Marfan's Syndrome - Aortic Root Replacement
In cases of Marfan's Syndrome where the aortic root becomes enlarged to the point that the patient is at risk of dissection, the root may need to be surgically replaced. Surgery is usually indicated if the aortic root diameter exceeds 45 mm when the aortic valve can be spared, or when it exceeds 55 mm in cases where the aortic valve cannot be spared.
There are a number of approaches to surgical repair, all of which involve the replacement of a portion or portions of the ascending aorta with a conduit.
1) The entire aortic root and aortic valve are replaced by a valved conduit. The valve may be mechanical, homograft, or bioprosthetic; the aortic root may be a homograft or made of a synthetic material. The coronary arteries are reimplanted into the conduit.
2) Reimplantation of the aortic valve, in which the patient's aortic valve is reimplanted within a round Dacron® graft and the coronary arteries are attached to a homograft or synthetic ascending aortic conduit.
3) Remodelling of the aortic root, in which the fibrous portion of the left ventricular outflow tract is surrounded by a Dacron® strip, often involving the reduction in size of the aortic annulus, and the coronary arteries are attached to a homograft or synthetic ascending aortic conduit.
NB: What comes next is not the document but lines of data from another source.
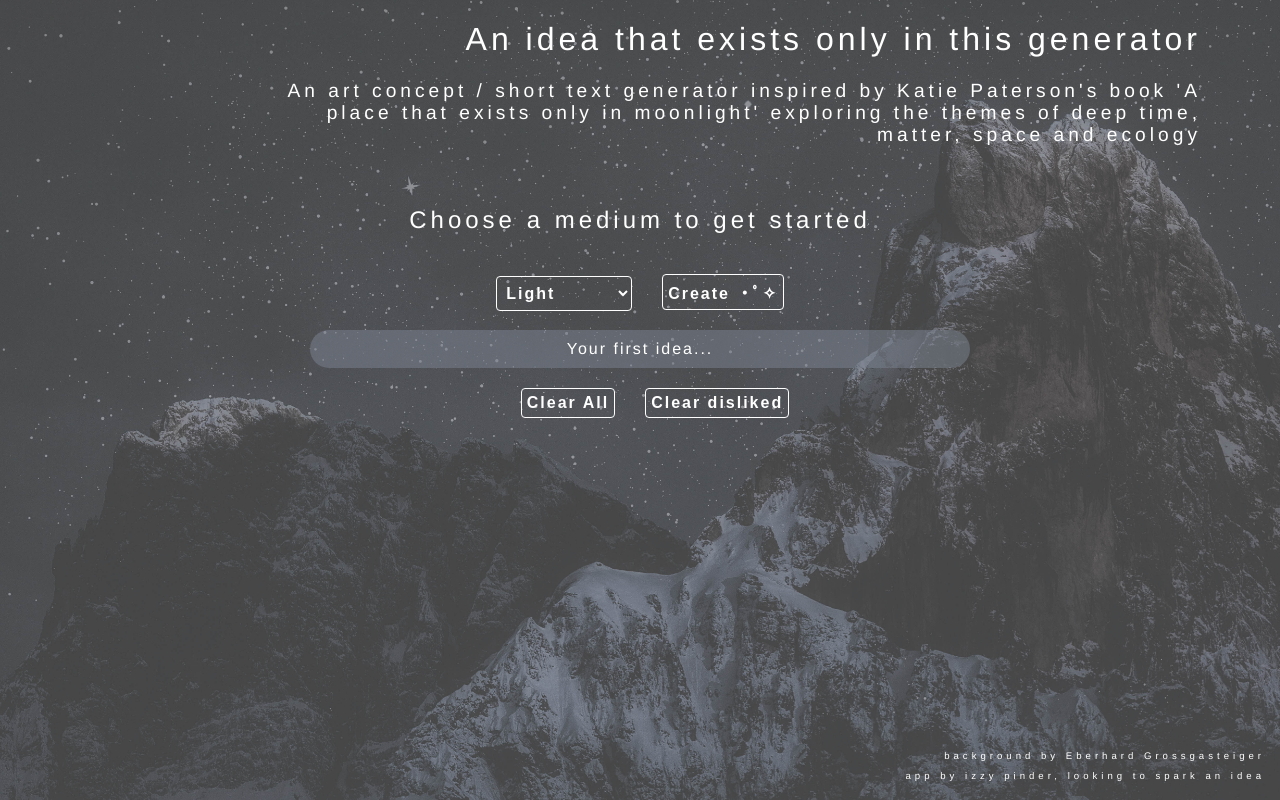
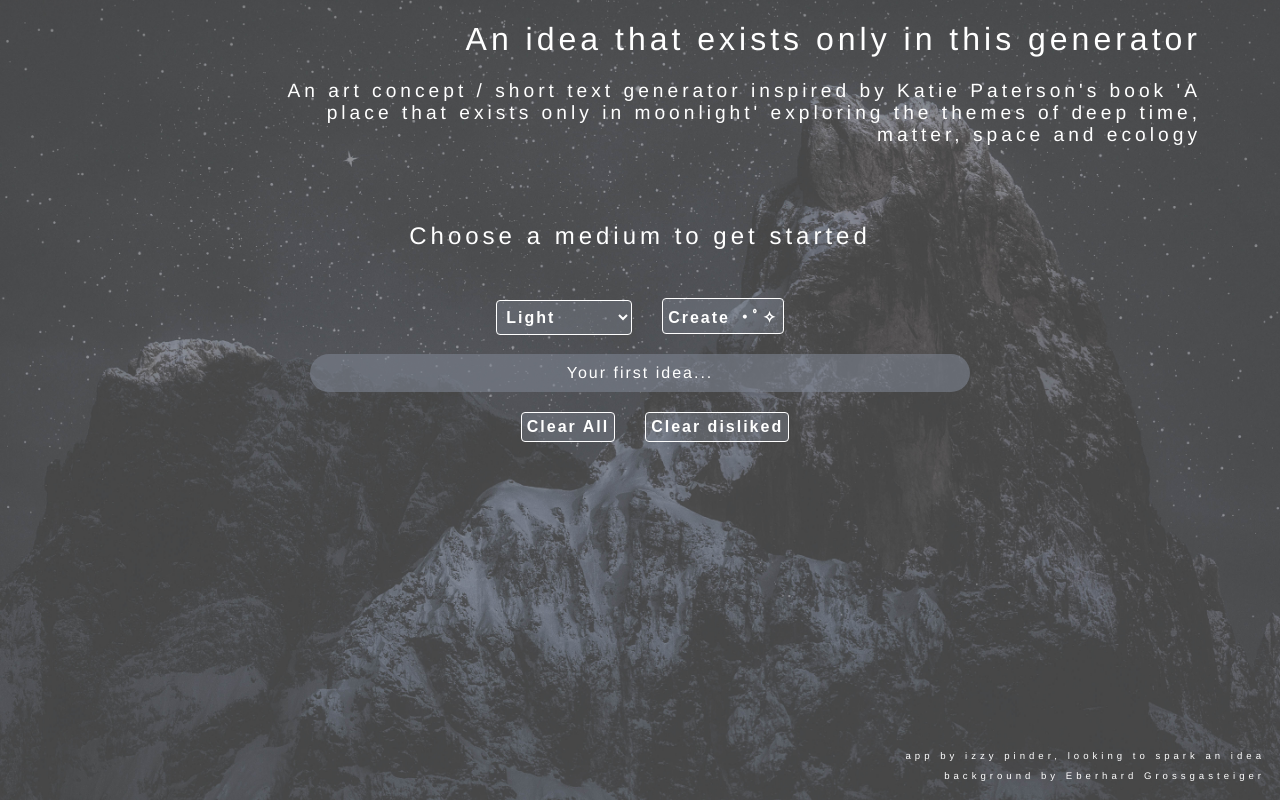
Before and after one commit to izzy-pin/art-idea-generator, a React (Create React App) app: page / in a window 1280 px wide. Built offline with nearby package versions, Linux system fonts and the light colour scheme; no server answers.

Commit message:
conditionally add background colour to elements if get request is successful, don't if error and using pexels image

```diff
--- a/src/components/footer.jsx
+++ b/src/components/footer.jsx
@@ -1,17 +1,36 @@
-const Footer = () => {
+const Footer = ({ bgSrc }) => {
   return (
-    <footer>
+    <footer className={bgSrc.nasa ? "Nasa__footer" : null}>
       <p>
-        background by{" "}
-        <a
-          href="https://www.pexels.com/@eberhardgross"
-          target="_blank"
-          rel="noreferrer"
-        >
-          Eberhard Grossgasteiger{" "}
+        app by{" "}
+        <a href="https://github.com/izzy-pin" target="_blank" rel="noreferrer">
+          izzy pinder
         </a>
+        , looking to spark an idea
       </p>
-      <p>app by izzy pinder, looking to spark an idea</p>
+      <p>
+        background{" "}
+        {!bgSrc.nasa ? (
+          <>
+            by{" "}
+            <a
+              href="https://www.pexels.com/@eberhardgross"
+              target="_blank"
+              rel="noreferrer"
+            >
+              {bgSrc.source}
+            </a>
+          </>
+        ) : (
+          <>
+            {" "}
+            is {bgSrc.source} from Nasa's{" "}
+            <a href="https://api.nasa.gov/" target="_blank" rel="noreferrer">
+              Astronomy Picture of the Day API{" "}
+            </a>
+          </>
+        )}
+      </p>
     </footer>
   );
 };
--- a/src/components/header.jsx
+++ b/src/components/header.jsx
@@ -1,6 +1,6 @@
-const Header = () => {
+const Header = ({ bgSrc }) => {
   return (
-    <header>
+    <header className={bgSrc.nasa ? "Nasa__header" : null}>
       <h1>An idea that exists only in this generator</h1>
       <p className="intro">
         An art concept / short text generator inspired by{" "}
--- a/src/index.css
+++ b/src/index.css
@@ -10,11 +10,14 @@ body {
   -webkit-font-smoothing: antialiased;
   -moz-osx-font-smoothing: grayscale;
   color: white;
-  background-image: url("./images/bckgrd.jpg");
   background-color: grey;
   background-size: cover;
-  background-size: 1500px 1000px;
   padding-bottom: 60px;
+}
+
+.Nasa__header {
+  border-radius: 0 10px 10px 0;
+  background-color: rgba(125, 132, 145, 0.5);
 }
 
 h1 {
@@ -28,6 +31,7 @@ h1 {
 
 .intro {
   font-size: 1.2rem;
+  padding-bottom: 8px;
 }
 
 p {
@@ -37,16 +41,28 @@ p {
   padding-right: 15px;
 }
 
+.directions__div {
+  display: flex;
+  justify-content: center;
+}
+
 .choose__h2 {
   letter-spacing: 4px;
   font-weight: 400;
   margin-top: 60px;
+  padding: 8px;
+}
+
+.Nasa__h2 {
+  border-radius: 10px;
+  background-color: rgba(125, 132, 145, 0.5);
+  width: fit-content;
 }
 
 .idea {
   padding: 10px;
   border-radius: 30px;
-  background: rgba(125, 132, 145, 0.5);
+  background: rgba(125, 132, 145, 0.6);
   margin: auto;
   width: 70%;
 }
@@ -66,7 +82,7 @@ ul {
   color: white;
   border-radius: 4px;
   border: 1px solid white;
-  background-color: transparent;
+  background-color: rgba(125, 132, 145, 0.4);
   letter-spacing: 2px;
 }
 
@@ -81,7 +97,7 @@ ul {
 
 .choose:hover,
 .createOrClear:hover {
-  background-color: #7d8491;
+  background-color: rgba(125, 132, 145, 0.9);
 }
 
 a:link,
@@ -103,6 +119,11 @@ footer {
   bottom: 0;
   width: 100%;
   height: 60px;
+  border-radius: 4px;
+}
+
+.Nasa__footer {
+  background-color: rgba(125, 132, 145, 0.5);
 }
 
 @media screen and (min-width: 1100px) {
```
Most surgically implanted valves and conduits will last 10-20 years before they wear out, become obstructed, or lose efficiency. When their function becomes impaired for any of these reasons, replacement becomes necessary.
Even after surgical replacement of the aortic root, the enlargement or rupture of the aorta remains a life-long risk. There is also the chance that aortic or mitral regurgitation may develop. Therefore, all Marfans' patients should be monitored regularly.